Prayers of Joy :: Joy of Advent

*Advent is a wonderful time for new readers to join us. At this time of year, we are covering familiar biblical content and people are open to spiritual pursuits. Also at this time, people desperately need the balance of spiritual practice that The Park Forum provides. In this season, consider sharing our devotionals with others and inviting them to join our community. Share this post with others to help them subscribe.

Scripture Focus: Revelation 11.15
“The kingdom of the world has become
    the kingdom of our Lord and of his Messiah,
    and he will reign for ever and ever.”

Reflection: Prayers of Joy :: Joy of Advent
By John Tillman

As we conclude the third week of Advent and move to the fourth and final Sunday of this season of anticipation, we prepare our hearts with the joyful prayers of Revelation which follow the seventh trumpet. The joy we experience now through the Holy Spirit has its culmination here. The joy of Advent is true joy and has been held in hearts across the centuries.

Prayers of Joy
We thank you, Lord, for the true joy, ours in Advent.

Advent’s joy exists despite and within all circumstances. 
It is joy in plenty and pleasure, but also in pain and want. 

It is the joy of Zechariah and Elizabeth
 Who suffered years of hopelessness before a spark of joy came to them
It is the joy in Zechariah’s prophecy
 Seeing an end to earthly suffering
It is the joy Mary sang of
 The lowly lifted and the proud humiliated
It is the joy the shepherds could see
 A child born to Mary and to them and to us
 A child born to fulfill God’s promise to Eve.  
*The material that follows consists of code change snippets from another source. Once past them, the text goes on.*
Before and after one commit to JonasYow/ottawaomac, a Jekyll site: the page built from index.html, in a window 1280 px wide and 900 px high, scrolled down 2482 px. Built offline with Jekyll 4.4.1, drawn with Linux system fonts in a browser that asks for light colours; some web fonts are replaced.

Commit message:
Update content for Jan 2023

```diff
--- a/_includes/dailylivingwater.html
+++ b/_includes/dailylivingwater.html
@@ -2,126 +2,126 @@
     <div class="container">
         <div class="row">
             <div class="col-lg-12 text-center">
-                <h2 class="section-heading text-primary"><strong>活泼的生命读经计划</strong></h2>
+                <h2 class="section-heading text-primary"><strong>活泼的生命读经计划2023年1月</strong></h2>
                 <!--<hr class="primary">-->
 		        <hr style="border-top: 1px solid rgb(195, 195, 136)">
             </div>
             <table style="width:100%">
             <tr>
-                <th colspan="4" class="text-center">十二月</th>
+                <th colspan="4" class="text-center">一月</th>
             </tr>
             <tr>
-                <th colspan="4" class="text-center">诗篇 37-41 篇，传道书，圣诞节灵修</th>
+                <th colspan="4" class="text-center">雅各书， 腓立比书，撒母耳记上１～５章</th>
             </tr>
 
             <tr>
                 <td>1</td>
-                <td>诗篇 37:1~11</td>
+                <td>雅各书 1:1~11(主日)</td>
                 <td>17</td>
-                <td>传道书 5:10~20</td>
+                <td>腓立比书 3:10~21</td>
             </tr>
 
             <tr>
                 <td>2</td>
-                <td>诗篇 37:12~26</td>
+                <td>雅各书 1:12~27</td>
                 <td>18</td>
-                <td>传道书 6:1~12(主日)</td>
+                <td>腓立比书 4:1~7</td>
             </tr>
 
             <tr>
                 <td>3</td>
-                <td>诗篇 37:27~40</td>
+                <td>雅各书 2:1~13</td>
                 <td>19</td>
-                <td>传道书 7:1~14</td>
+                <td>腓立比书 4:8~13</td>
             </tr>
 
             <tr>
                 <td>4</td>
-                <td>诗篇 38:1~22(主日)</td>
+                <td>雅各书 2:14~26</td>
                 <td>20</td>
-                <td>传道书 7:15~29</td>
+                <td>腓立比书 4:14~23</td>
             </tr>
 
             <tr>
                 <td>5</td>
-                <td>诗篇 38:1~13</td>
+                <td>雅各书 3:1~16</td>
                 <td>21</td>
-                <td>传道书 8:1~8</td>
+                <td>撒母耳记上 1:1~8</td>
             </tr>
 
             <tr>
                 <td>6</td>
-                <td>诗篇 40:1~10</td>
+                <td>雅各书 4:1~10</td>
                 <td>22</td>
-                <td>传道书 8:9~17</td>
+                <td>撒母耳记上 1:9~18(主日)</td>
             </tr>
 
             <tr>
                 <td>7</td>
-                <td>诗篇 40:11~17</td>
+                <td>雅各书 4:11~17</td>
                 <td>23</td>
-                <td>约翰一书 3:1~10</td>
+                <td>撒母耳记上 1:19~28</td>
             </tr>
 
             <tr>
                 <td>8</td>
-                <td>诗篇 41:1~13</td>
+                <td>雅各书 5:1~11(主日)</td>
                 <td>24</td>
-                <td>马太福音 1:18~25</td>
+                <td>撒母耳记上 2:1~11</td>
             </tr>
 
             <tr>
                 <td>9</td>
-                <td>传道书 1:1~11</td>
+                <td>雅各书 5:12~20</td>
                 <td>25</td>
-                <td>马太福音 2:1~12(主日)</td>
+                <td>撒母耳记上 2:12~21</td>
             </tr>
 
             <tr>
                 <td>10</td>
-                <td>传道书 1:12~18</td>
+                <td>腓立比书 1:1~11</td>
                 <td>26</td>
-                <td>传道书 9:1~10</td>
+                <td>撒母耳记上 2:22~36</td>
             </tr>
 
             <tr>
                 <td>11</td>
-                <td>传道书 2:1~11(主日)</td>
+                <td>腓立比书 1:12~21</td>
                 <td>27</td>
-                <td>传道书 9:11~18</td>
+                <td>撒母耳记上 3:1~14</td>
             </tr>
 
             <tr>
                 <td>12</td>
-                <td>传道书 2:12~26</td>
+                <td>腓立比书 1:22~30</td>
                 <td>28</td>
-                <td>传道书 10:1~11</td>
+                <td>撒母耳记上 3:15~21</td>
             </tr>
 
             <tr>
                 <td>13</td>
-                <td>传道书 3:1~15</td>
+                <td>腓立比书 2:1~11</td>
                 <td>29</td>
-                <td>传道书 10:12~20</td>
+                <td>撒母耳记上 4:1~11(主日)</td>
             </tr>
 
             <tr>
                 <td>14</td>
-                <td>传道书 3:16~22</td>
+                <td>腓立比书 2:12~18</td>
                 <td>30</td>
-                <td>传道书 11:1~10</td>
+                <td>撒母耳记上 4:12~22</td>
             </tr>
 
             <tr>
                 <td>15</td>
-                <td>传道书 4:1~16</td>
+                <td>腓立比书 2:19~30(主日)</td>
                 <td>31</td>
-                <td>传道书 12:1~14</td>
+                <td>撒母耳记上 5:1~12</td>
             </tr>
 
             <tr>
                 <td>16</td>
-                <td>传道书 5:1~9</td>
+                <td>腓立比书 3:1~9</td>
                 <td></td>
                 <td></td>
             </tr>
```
This is the great joy of the good news shepherds were sent to seek.
It is the joy John the Baptist knew
 His ministry faded and suffered, yet Christ’s grew
It is the joy of Jesus
 Healing and feeding masses who did not understand
 Masses who followed with wrong motives
It is the joy of Christ on the cross
 Despising the shame
 Eyes set on the joy before him.
It is the joy of the resurrection
 First witnessed by Mary Magdalene
 The first to tell the gospel to others
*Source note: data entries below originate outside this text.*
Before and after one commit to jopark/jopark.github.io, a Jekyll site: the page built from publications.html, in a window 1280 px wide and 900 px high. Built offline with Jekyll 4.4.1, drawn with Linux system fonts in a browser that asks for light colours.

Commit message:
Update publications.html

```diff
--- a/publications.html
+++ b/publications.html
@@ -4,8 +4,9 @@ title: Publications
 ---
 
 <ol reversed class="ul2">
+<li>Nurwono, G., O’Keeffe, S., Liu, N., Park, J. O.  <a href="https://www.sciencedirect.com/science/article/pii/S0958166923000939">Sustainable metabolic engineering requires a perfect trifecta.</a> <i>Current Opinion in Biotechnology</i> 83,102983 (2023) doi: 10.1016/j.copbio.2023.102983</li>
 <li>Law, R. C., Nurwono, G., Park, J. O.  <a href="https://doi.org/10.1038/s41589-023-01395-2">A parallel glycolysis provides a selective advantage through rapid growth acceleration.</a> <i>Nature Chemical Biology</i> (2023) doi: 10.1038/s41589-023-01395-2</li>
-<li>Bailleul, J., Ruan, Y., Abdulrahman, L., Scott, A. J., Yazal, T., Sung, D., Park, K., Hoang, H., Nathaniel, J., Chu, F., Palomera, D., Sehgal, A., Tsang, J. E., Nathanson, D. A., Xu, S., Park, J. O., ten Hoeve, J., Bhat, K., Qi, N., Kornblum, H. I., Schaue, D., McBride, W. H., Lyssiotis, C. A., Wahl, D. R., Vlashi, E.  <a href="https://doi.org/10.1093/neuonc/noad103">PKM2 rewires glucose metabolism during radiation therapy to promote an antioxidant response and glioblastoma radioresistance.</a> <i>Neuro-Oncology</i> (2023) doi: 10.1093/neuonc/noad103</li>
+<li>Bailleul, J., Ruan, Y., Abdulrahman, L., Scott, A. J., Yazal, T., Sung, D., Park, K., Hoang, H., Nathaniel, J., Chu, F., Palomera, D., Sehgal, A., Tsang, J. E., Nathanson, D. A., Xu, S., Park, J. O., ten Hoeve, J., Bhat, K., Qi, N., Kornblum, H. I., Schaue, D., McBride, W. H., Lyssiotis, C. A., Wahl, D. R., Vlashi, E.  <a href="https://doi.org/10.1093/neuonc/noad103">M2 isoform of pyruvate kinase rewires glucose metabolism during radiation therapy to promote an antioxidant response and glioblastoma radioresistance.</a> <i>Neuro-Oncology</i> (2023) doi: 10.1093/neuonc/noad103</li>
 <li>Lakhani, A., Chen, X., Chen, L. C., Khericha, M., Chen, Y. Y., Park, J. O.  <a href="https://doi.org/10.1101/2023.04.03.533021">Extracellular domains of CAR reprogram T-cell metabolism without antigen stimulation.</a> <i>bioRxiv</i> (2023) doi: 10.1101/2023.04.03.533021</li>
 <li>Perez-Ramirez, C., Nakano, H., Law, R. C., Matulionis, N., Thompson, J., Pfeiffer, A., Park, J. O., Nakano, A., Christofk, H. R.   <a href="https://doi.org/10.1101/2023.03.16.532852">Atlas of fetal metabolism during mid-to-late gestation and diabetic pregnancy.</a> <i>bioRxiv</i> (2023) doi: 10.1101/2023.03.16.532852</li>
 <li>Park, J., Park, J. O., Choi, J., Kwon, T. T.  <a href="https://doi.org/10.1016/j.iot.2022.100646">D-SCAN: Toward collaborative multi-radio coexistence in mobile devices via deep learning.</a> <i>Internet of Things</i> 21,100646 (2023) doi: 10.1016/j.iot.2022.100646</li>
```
This joyful good news, this impossible gospel, passed on to us today is the only source of true and lasting joy that will last into eternity.
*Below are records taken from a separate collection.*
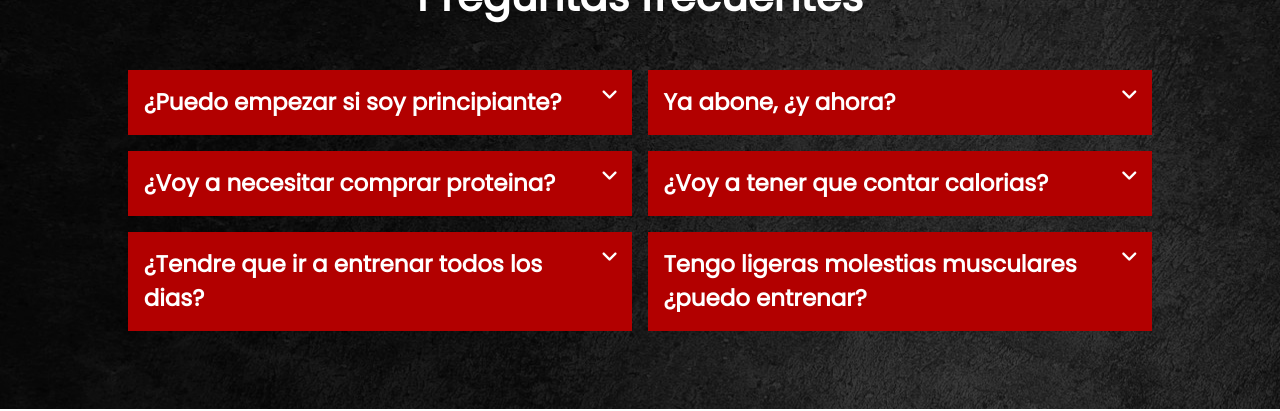
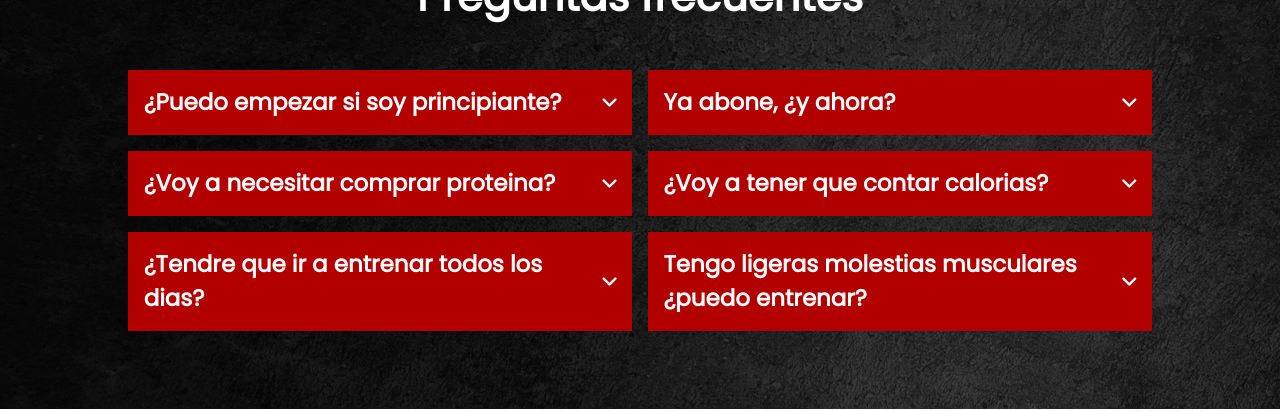
Before and after one commit to JuanMosquela/Chinito.github.io, a website: page index.html in a window 1280 px wide. Shown: the part 6010-6421 px from the top of the page. Drawn offline with nearby package versions, Linux system fonts and the light colour scheme.

Commit message:
Finalizados estilos

```diff
--- a/scss/styles.scss
+++ b/scss/styles.scss
@@ -722,6 +722,7 @@
                 .question{
                     display: flex;
                     justify-content: space-between;
+                    align-items: center;
                     background-color: $red;
                     padding: 1.5rem;
                     color: #FFF;
@@ -736,6 +737,7 @@
 
                     i{
                          font-size: 1.8rem;
+                         padding-left: 10px;
                          cursor: pointer;
                     }
                 }
```
Also changed, not shown: css/styles.css.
We join the prayer of heavenly elders, who fall in worship, saying:

“The kingdom of the world has become
    the kingdom of our Lord and of his Messiah,
    and he will reign for ever and ever.”

Come, Lord Jesus! 
Enter our hearts now.
Enter our world through our hands and speech.
And finally, at the day of our Father’s choosing, enter our skies
And rest your feet on Earth, with your restoring justice.

“We give thanks to you, Lord God Almighty,
    the One who is and who was,
because you have taken your great power
    and have begun to reign.”

Come reign in us, Lord, so that you can reign through us.


*Handel’s Messiah, Full Symphony Performance (Recording of Live Broadcast), (2:32) Sydney Philharmonic Symphony and Choirs

Divine Hours Prayer: A Reading
Now his mother and his brothers arrived, and standing outside, sent in a message asking for him. A crowd was sitting round him at the time the message was passed to him, “Look, your mother and brothers and sisters are outside asking for you.” He replied, “Who are my mother and my brothers? Anyone who does the will of God, that person is my brother and sister and mother.” — Mark 3.31-35

– From The Divine Hours: Prayers for Autumn and Wintertime by Phyllis Tickle.

Today’s Readings
2 Chronicles 24 (Listen -5:07)
Revelation 11 (Listen -3:24)

This Weekend’s Readings
2 Chronicles 25 (Listen -5:12) Revelation 12 (Listen -2:58)
2 Chronicles 26 (Listen -4:00) Revelation 13 (Listen -3:20)

Thank You, Donors!
Thanks to our donors, in 2019 we will publish approximately 100,000 words of free, and ad-free, devotional content. Without donor support, continuing this ministry would be impossible. As the end of the year approaches, consider whether the Holy Spirit might be prompting you to help support our 2020 content with an end-of-year gift or by becoming a monthly donor. Follow this link to our giving page.

Read more about Joy Despite Everything :: Joy of Advent
Martha shows us how to wait…when your faith is crushed into pieces, how to hold out your shattered faith to Jesus.

Read more about The Value of Words
The value of words for Christians is vastly different than others, for our Savior is known as The Word made flesh.